> bigger one as little influence on the runtime, compared to an array of
> the good size.

(Sorry, that was not finished)

You're saying ArrayList use a factor of 3/2. For performances, at least
for the theoretical point of view, you can as well choose a factor of
1.1 or 2, and the runtime performance will be similar.

But if you choose a LINEAR growth instead of EXPONENTIAL -- ie,
newLength = oldLength + constant --, then the amortized time of the
addition of an element become linear, so it will be MUCH slower.

Look at any introduction to amortized complexity analysis for more details.

Lasse Reichstein Nielsen
Guest
Posts: n/a

 08-08-2006
Luc Mercier <(E-Mail Removed)> writes:

> As long as the growth is exponential, the amortized complexity of
> adding a new element --- ie, the average on many addition of new
> elements --- is constant. That means the time required to copy the
> array into a bigger one as little influence on the runtime, compared
> to an array of the good size.

It is true that the amortized cost is constant, but if the exponent is
close to 1.0, it can be a big constant, and the copying will have a
significant influence on runtime.

For example, if you double the array each time, the amortized cost
of an insertion is three element copies (paying for its own insertion
and the first copying of itself and one existing element).

If you only grow the array by 10% each time, the amortized cost of an
insertion will be 11 element copies, i.e., almost four times slower
than for doubling (if we only count array stores as complexity, and
not, e.g., time spent in memory allocation).

/L
--
Lasse Reichstein Nielsen - http://www.velocityreviews.com/forums/(E-Mail Removed)
DHTML Death Colors: <URL:http://www.infimum.dk/HTML/rasterTriangleDOM.html>
'Faith without judgement merely degrades the spirit divine.'

bugbear
Guest
Posts: n/a

 08-09-2006
Chris wrote:
> This is an ill-defined question, but here goes:
>
> My app uses lots of int arrays. We usually don't know how large the
> array will ultimately be when we first start populating it. So we grow
> the array as necessary, which involves creating a new, larger array and
> copying the data over from the old one.
>
> The question is, when we create a larger array, how large should it be?
> Assume that all arrays will eventually grow to a random size, unknowable
> in advance. Assume also that we want to optimize for both memory and speed.
>
> At one extreme, we could grow each array an element at a time, that is,
> the new size would be the old size + 1. This is memory efficient, but
> slow and generates a lot of garbage. At the other extreme, we could
> allocate huge arrays at the beginning and double them each time we
> needed more space. This would be fast because we would seldom need to
> extend the arrays, but very memory inefficient.
>

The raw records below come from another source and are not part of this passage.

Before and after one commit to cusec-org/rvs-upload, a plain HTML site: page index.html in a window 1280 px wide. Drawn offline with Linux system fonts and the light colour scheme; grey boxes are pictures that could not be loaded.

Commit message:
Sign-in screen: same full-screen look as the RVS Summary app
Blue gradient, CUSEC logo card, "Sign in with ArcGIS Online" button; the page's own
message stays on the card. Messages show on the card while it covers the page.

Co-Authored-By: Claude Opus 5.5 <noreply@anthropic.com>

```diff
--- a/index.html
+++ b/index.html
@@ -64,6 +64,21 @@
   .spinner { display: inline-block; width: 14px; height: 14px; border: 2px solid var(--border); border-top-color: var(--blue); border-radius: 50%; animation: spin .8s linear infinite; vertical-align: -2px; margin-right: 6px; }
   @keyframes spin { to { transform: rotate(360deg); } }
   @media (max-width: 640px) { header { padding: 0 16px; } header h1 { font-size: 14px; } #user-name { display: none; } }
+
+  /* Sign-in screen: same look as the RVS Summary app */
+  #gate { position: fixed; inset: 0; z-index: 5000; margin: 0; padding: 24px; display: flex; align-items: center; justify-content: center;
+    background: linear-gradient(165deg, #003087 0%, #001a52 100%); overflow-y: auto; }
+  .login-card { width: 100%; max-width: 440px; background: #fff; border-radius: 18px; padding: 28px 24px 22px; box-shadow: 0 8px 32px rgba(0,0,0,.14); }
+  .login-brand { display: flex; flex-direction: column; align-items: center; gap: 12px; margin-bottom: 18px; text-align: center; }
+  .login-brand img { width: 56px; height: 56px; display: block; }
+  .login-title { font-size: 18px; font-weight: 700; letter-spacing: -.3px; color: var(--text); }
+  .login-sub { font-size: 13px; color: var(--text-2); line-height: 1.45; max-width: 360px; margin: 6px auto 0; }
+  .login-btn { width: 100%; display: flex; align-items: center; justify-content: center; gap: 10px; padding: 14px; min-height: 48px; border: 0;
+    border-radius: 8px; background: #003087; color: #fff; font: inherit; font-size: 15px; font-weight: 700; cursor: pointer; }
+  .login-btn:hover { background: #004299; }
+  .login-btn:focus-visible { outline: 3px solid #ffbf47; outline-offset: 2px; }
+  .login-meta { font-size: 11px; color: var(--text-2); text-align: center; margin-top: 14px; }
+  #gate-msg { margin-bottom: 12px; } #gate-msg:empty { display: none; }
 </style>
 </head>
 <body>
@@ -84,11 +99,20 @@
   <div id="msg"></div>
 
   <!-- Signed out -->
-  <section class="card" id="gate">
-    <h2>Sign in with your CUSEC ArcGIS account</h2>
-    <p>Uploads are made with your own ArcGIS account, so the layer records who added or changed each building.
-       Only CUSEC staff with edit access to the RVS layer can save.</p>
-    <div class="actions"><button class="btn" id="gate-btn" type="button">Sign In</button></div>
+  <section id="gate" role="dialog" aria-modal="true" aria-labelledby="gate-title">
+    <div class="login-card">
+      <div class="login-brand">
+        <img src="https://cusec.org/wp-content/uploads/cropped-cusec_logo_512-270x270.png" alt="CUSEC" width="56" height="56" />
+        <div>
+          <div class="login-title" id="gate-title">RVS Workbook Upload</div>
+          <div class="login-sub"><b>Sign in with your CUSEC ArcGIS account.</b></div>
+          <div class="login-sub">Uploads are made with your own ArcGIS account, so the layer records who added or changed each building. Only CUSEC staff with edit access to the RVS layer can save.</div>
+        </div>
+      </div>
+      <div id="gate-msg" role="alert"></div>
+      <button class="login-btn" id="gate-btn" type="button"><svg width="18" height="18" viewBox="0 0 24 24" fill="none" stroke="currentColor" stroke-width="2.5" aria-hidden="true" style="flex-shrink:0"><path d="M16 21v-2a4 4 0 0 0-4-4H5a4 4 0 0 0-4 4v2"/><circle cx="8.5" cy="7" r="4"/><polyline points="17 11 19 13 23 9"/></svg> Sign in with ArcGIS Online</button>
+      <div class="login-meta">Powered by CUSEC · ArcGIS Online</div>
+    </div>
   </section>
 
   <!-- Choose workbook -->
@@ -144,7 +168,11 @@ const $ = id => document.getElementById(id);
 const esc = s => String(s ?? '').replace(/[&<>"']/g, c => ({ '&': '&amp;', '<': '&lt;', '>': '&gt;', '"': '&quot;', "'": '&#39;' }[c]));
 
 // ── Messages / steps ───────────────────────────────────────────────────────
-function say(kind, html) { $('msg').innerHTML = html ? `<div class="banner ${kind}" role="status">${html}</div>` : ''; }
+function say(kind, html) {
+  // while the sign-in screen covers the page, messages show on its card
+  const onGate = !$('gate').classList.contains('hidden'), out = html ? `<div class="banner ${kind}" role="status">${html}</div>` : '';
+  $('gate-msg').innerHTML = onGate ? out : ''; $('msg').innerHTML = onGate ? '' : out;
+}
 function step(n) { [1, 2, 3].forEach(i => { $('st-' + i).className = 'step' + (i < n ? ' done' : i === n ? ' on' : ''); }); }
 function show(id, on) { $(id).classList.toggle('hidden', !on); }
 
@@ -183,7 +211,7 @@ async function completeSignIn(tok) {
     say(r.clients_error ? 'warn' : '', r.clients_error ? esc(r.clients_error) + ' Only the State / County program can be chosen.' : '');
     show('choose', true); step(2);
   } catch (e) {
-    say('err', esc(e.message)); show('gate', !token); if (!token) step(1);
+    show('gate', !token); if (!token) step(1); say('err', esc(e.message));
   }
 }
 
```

you could implement the List interface over a linked list
of blocks of (say) 1000 objects each.

This structure can be grown without garbage or cpu load.

Random access on such a structure (in this instance)
space overhead is 1000 times lower than a pure list.

Clearly an iterator would be very efficient.

BugBear

Chris Uppal
Guest
Posts: n/a

 08-09-2006
Chris wrote:

> Assume that all arrays will eventually grow to a random size, unknowable
> in advance. Assume also that we want to optimize for both memory and
> speed.

Under those assumptions the problem is insoluble. Unless you have, at minimum,
some knowledge of the statistical distribution of final sizes, you cannot
optimise for both space and speed simultaneously.

-- chris

Robert Klemme
Guest
Posts: n/a

 08-09-2006
On 09.08.2006 11:36, Chris Uppal wrote:
> Chris wrote:
>
>> Assume that all arrays will eventually grow to a random size, unknowable
>> in advance. Assume also that we want to optimize for both memory and
>> speed.

>
> Under those assumptions the problem is insoluble. Unless you have, at minimum,
> some knowledge of the statistical distribution of final sizes, you cannot
> optimise for both space and speed simultaneously.

Just to throw in another idea, a BitSet could be an efficient solution
as well - but this of course depends on semantics and usage pattersn.
Just my 0.02EUR...

Kind regards

robert